Two popular Universal Studios backlot shooting locations -- New York Street and the Back to the Future courthouse square -- were engulfed in smoke Sunday during a wild predawn blaze that turned the King Kong amusement park attraction and countless copies of studio films and TV shows in a cavernous video vault into charcoal.
According to Variety, the fire was still burning hours later, and the full impact on shooting and themepark operations was unclear.
"Only three to four acres burned," said a Universal rep Sunday afternoon. "There are plenty of other locations." The studio had no info then regarding future production in the affected areas.
The studio initially had hoped to open the theme park but ultimately decided to keep the gates closed Sunday. CityWalk restaurants reopened in the afternoon and the MTV Movie Awards was still skedded for the evening in the Gibson Amphitheater, possibly with a relocated red carpet.
Universal Studios prexy and chief operating Ron Meyer called the blaze a "bad situation" but said it could have been much worse, noting that the studio's main motion picture vault was not affected. More than 40,000 films and TV shows were stored in the video vault that burned, but he said the studio has "lots of duplicates" elsewhere.

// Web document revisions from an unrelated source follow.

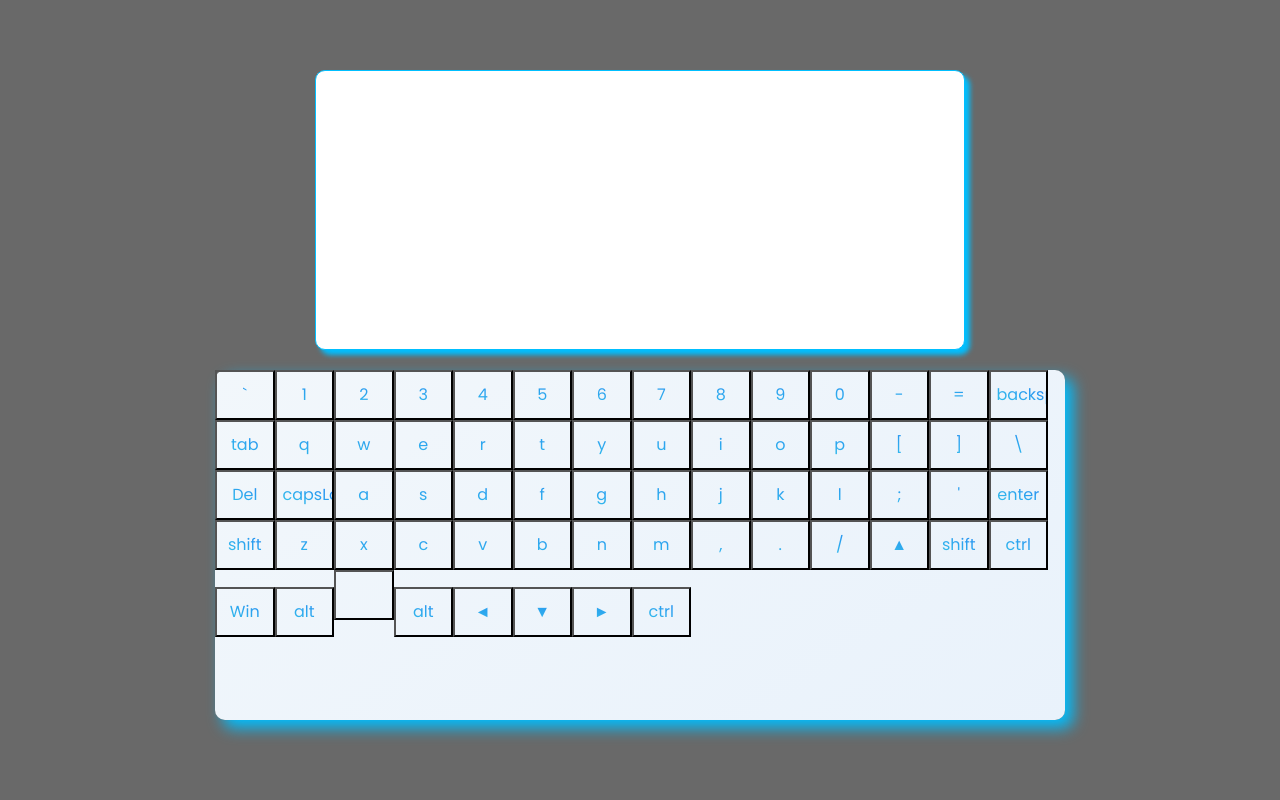
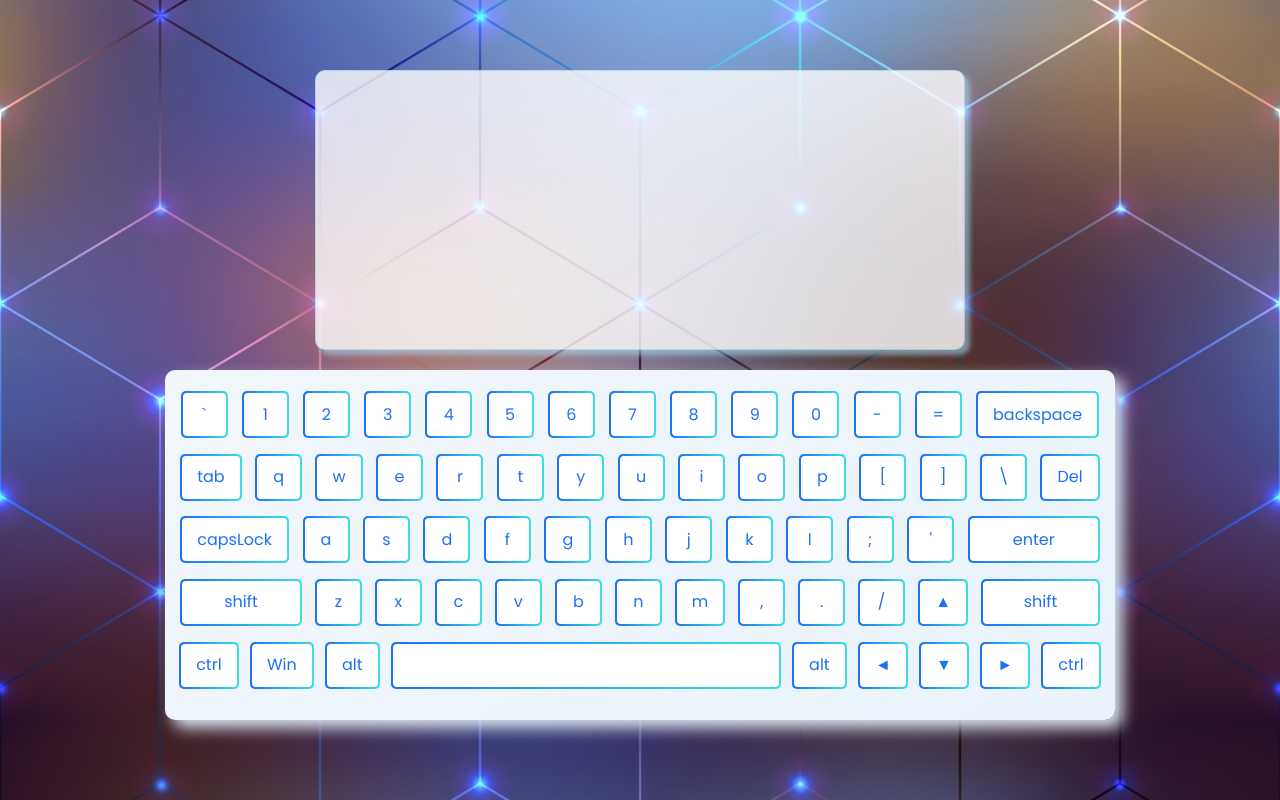
Before and after one commit to Deniza235/Virtual_keyboard, a website with bundled scripts: page src/index.html in a window 1280 px wide. Built offline with nearby package versions, Linux system fonts and the light colour scheme.

Commit message:
feat: added style keyboard keys and background

```diff
--- a/src/css/style.css
+++ b/src/css/style.css
@@ -8,38 +8,126 @@ html {
 
 body {
   overflow-x: hidden;
-  background-color: dimgrey;
+  background: url(../assets/images/background.jpg) no-repeat;
+  background-size: cover;
 }
 
 .display {
+  padding: 15px 20px;
   margin: 70px auto 20px;
   display: block;
   width: 650px;
   height: 280px;
-  box-shadow:  5px 5px 5px deepskyblue;
-  border-color: deepskyblue;
+  box-shadow:  5px 5px 5px rgba(166, 226, 246, 0.677);
+  border-color: rgba(166, 226, 246, 0.677);
   border-radius: 10px;
   outline: none;
 	-moz-appearance: none;
   resize: none;
-  color: darkcyan;
+  color: #084fc2;
+  opacity: 0.8;
 }
 
 .keyboard__wrapper {
+  padding: 20px 15px;
   margin: 0 auto 20px;
-  display: block;
-  width: 850px;
+  display: flex;
+  flex-wrap: wrap;
+  align-content: space-around;
+  justify-content: space-around;
+  gap: 3px;
+  width: 950px;
   height: 350px;
+  border-color: #1E71F5;
   border-radius: 10px;
   background: linear-gradient(145deg, #F2F7FB, #E9F2FB);
-  box-shadow:  8px 8px 15px deepskyblue;
+  box-shadow: 8px 8px 15px #d9e3ec;
 }
 
 .keyboard__key {
-  width: 7%;
-  height: 50px;
-  background: -webkit-linear-gradient(245deg, #1E71F5, #3CDEE7);
-  -webkit-background-clip: text;
-  background-clip: text;
-  -webkit-text-fill-color: transparent;
+  width: auto;
+  min-width: 45px;
+  height: 45px;
+  text-decoration: none;
+  color: #1E71F5;
+	display: inline-block;
+	padding: 10px 15px;
+	border: 1px solid;
+	position: relative;
+	z-index: 0;
+	border-radius: 5px;
+	margin: 0 10px 10px 0;
+	cursor: pointer;
+	user-select: none;
+  /* font-size: 20px; */
 }
+
+.keyboard__key:before {
+	content: '';
+	position: absolute;
+	left: -2px;
+	top: -2px;
+	width: calc(100% + 4px);
+	height: calc(100% + 4px);
+	background: linear-gradient(90deg, #1E71F5, #3CDEE7);
+	z-index: -2;
+	transition: .4s;
+	border-radius: 5px;
+}
+
+.keyboard__key:after {
+	content: '';
+	position: absolute;
+	left: 0;
+	top: 0;
+	width: 100%;
+	height: 100%;
+	background: linear-gradient(90deg, #fff, #fff);
+	z-index: -1;
+	transition: .4s;
+	border-radius: 4px;
+}
+
+.keyboard__key:hover {
+	color: #fff;
+	transition: .3s;
+}
+.keyboard__key:hover:after {
+	background: linear-gradient(90deg, #1E71F5, #3CDEE7);
+}
+.keyboard__key:active:after {
+	background: linear-gradient(90deg, #1E71F5, #3CDEE7);
+}
+.keyboard__key:focus-visible {
+	box-shadow: 0 0 0 3px #1E71F5;
+}
+.keyboard__key:disabled {
+	pointer-events: none;
+}
+.keyboard__key:disabled:before {
+	filter: grayscale(100%);
+}
+
+.keyboard__key:nth-child(14),
+.keyboard__key:nth-child(29),
+.keyboard__key:nth-child(42),
+.keyboard__key:last-child {
+  margin-right: 0;
+}
+
+.keyboard__key:nth-child(42) {
+  width: 130px;
+}
+
+.keyboard__key:nth-child(43){
+  width: 120px;
+}
+
+.keyboard__key:nth-child(55){
+  width: 117px;
+  margin-right: 0;
+}
+
+.keyboard__key:nth-child(59) {
+  width: 388px;
+}
--- a/src/js/keys.js
+++ b/src/js/keys.js
@@ -702,6 +702,6 @@ const keybordKeys = [
       en: 'ctrl',
       ru: 'ctrl',
     },
-  },
+  }
 ];
 export default keybordKeys;
```
Also changed, not shown: src/assets/images/background.jpg (added).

"Fortunately, nothing irreplaceable was lost," said Meyer, who walked the lot with longtime fixture Steven Spielberg in the morning to assess the damage.
Meyer confirmed that the fire damaged two of the eight locations for the CBS drama "The Ghost Whisperer" and "completely destroyed" a set that most recently housed "Changeling," a Universal feature directed by Clint Eastwood that just had its premiere at Cannes. A U spokesperson said "Ghost Whisperer" was already on hiatus until mid-June and that the studio would find other locations for it to use when shooting resumed.
The Sunday-morning blaze broke out in an area that previously burned during a 1990 fire caused by arson. That fire caused tens of millions of dollars in damages; Spielberg helped rebuild the area back then.
The Los Angeles County Fire Dept. could not immediately determine the cause of Sunday's blaze, which quickly engulfed three to four acres of the 391 acres on the lot. Loud explosions woke nearby residents, but it was not immediately clear whether they caused the fire or were a byproduct of it.
Hundreds of firefighters raced to the scene, but their early efforts were hampered by low water pressure; they drew water from backlot ponds and lakes to aid their work. Several firefighters suffered minor injuries.
The melting plastic and reels from the video vault spewed toxins into the air around Universal Studios. After much consultation with the fire department and air quality officials, the studio decided to keep the park closed for the day. Health officials advised those in the surrounding area with respiratory problems to avoid outdoor exposure.
After the 1990 blaze, the New York street was rebuilt with reengineered facades that were meant to offer fire retardation and protection, but a fire department spokesman said Sunday's blaze overwhelmed those safety measures. City officials immediately promised a review of fire safety precautions in the wake of Sunday's inferno.